> **PROBLEM STATEMENT**: Your task is to copy each line in the listing that includes the word "Also".

=======

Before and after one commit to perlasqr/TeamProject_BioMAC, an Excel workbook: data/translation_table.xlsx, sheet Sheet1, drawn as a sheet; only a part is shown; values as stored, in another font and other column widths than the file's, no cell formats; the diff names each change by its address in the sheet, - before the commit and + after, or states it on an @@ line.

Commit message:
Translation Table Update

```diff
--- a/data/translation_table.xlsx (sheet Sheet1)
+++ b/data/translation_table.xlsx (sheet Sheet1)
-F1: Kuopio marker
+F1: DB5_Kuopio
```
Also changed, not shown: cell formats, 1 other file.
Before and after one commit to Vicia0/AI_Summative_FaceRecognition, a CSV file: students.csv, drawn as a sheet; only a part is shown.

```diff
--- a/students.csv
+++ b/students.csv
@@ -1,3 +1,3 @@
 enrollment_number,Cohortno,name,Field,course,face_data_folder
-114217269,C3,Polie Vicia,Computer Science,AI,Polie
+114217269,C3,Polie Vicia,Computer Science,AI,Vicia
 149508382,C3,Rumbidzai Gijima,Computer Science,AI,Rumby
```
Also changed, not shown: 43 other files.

=======

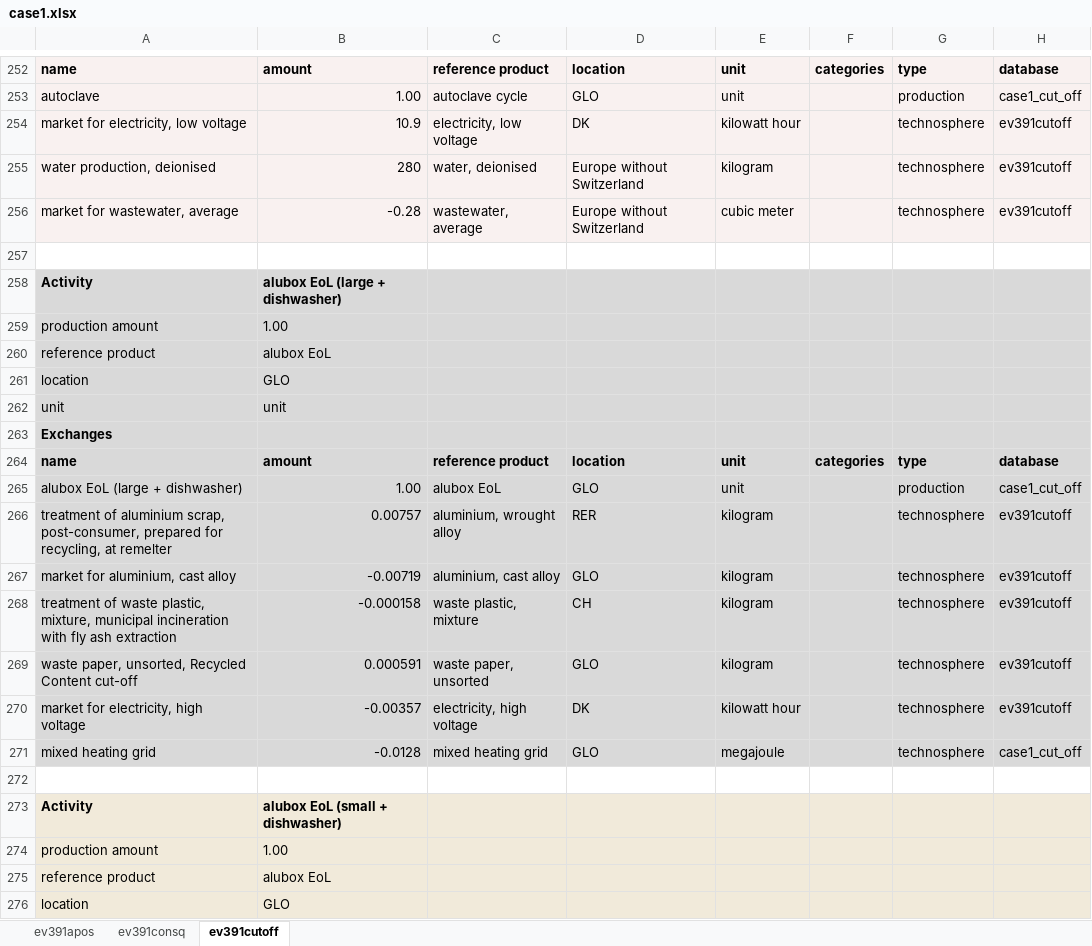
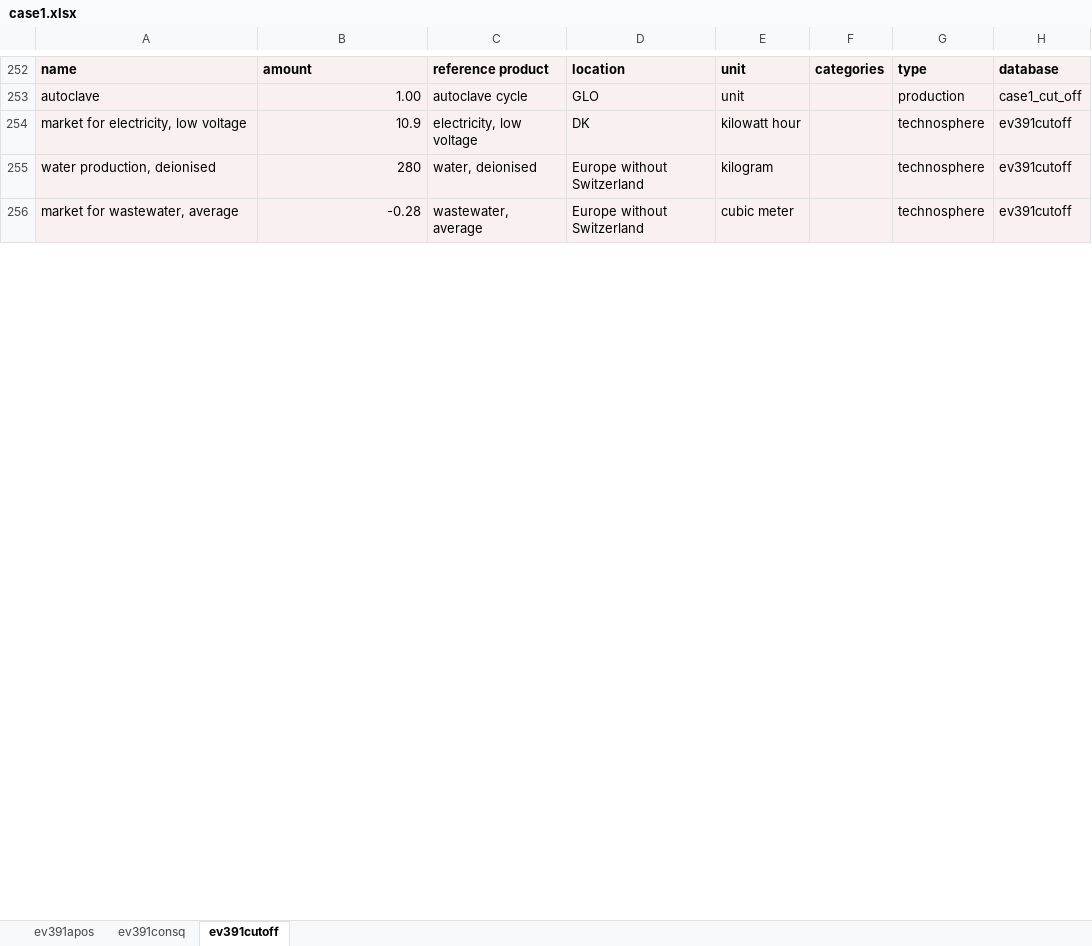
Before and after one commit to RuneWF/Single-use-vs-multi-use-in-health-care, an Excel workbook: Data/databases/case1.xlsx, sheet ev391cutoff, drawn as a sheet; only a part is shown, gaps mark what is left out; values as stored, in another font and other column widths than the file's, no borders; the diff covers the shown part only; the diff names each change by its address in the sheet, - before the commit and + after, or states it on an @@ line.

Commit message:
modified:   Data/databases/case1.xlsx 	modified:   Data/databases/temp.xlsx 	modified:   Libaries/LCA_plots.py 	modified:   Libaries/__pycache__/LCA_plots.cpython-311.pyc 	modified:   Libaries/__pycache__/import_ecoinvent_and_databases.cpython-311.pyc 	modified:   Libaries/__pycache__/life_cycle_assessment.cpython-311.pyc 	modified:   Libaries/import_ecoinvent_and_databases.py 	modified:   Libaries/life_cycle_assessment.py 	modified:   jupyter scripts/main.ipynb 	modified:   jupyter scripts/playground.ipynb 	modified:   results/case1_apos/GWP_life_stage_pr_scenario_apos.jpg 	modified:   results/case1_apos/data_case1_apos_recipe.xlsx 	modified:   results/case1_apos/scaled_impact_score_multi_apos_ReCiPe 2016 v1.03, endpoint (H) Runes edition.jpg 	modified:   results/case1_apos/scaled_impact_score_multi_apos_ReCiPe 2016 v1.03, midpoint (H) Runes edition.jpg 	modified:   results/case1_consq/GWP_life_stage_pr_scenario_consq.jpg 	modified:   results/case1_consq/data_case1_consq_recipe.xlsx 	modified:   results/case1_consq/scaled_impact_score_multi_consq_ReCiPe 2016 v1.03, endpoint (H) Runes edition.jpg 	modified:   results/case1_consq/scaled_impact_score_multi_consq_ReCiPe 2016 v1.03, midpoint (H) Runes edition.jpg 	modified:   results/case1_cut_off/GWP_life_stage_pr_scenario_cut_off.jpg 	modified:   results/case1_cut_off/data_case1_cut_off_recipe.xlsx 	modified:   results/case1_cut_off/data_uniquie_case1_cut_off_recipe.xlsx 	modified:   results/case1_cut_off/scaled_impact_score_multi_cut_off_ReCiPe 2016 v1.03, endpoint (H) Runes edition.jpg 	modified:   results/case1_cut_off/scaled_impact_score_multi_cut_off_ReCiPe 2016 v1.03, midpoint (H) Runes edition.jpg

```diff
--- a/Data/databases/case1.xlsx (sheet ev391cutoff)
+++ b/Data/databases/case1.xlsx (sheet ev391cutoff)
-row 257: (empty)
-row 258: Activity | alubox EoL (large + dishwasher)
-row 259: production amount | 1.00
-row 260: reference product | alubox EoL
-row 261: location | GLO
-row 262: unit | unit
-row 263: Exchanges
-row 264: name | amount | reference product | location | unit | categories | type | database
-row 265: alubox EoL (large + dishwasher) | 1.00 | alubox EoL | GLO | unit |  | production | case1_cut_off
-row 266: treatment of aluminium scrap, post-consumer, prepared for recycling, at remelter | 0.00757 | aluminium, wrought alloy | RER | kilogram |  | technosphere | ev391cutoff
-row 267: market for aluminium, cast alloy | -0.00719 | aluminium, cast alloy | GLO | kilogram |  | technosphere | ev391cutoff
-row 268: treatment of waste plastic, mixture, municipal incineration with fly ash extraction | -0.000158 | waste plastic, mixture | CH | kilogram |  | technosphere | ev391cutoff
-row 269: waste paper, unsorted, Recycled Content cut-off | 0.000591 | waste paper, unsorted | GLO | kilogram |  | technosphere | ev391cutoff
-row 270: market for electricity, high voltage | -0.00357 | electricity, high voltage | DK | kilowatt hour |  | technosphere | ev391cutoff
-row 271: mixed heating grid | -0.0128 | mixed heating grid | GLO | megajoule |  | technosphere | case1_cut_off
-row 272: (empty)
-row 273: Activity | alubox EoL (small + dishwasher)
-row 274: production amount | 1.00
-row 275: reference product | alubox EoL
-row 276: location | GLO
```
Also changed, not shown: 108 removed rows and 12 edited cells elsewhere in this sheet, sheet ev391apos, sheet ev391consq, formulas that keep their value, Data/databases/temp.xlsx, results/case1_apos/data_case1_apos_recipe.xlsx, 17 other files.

=======

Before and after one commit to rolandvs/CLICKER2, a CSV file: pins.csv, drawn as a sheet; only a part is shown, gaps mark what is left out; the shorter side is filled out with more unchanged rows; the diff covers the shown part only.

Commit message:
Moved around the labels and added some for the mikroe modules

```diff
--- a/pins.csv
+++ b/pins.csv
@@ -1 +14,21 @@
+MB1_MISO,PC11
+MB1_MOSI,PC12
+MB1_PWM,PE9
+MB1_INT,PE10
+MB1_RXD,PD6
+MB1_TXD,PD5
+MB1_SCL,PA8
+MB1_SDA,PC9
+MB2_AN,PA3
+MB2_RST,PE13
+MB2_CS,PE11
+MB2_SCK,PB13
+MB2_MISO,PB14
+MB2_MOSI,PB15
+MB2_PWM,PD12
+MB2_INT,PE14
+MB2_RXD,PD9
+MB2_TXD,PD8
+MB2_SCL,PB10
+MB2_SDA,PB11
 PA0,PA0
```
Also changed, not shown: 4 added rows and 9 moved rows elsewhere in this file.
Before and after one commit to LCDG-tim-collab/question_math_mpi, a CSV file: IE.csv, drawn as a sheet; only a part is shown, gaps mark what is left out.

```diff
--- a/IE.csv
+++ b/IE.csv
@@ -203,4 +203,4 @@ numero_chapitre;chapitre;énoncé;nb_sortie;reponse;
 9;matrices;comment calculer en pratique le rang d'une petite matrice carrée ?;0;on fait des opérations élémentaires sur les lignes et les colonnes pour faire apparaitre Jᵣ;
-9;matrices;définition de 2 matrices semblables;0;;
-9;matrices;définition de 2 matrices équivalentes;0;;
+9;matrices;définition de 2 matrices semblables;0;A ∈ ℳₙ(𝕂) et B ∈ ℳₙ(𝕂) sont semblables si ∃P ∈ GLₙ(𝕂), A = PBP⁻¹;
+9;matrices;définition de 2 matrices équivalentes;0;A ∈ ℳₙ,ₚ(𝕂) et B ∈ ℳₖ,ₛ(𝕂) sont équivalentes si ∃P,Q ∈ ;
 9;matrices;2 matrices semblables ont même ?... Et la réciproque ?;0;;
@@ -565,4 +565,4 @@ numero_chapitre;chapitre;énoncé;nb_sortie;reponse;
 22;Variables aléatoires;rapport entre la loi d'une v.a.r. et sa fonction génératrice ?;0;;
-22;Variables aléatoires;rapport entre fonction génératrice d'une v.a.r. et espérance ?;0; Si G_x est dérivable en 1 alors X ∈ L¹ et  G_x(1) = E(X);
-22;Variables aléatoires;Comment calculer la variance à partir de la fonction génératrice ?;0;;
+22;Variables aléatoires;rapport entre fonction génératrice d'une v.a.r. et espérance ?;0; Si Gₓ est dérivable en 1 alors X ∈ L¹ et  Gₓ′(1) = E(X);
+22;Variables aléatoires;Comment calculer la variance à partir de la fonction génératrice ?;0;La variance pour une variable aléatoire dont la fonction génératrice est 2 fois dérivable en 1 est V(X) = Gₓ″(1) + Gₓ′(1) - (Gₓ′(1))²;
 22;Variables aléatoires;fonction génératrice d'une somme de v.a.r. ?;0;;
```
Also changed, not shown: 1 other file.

=======

> **RESULT OF THE EXERCISE**:
Also changed, not shown: cell formats, 1 other file.
Also changed, not shown: 43 other files.
Also changed, not shown: 108 removed rows and 12 edited cells elsewhere in this sheet, sheet ev391apos, sheet ev391consq, formulas that keep their value, Data/databases/temp.xlsx, results/case1_apos/data_case1_apos_recipe.xlsx, 17 other files.
Also changed, not shown: 4 added rows and 9 moved rows elsewhere in this file.
Also changed, not shown: 1 other file.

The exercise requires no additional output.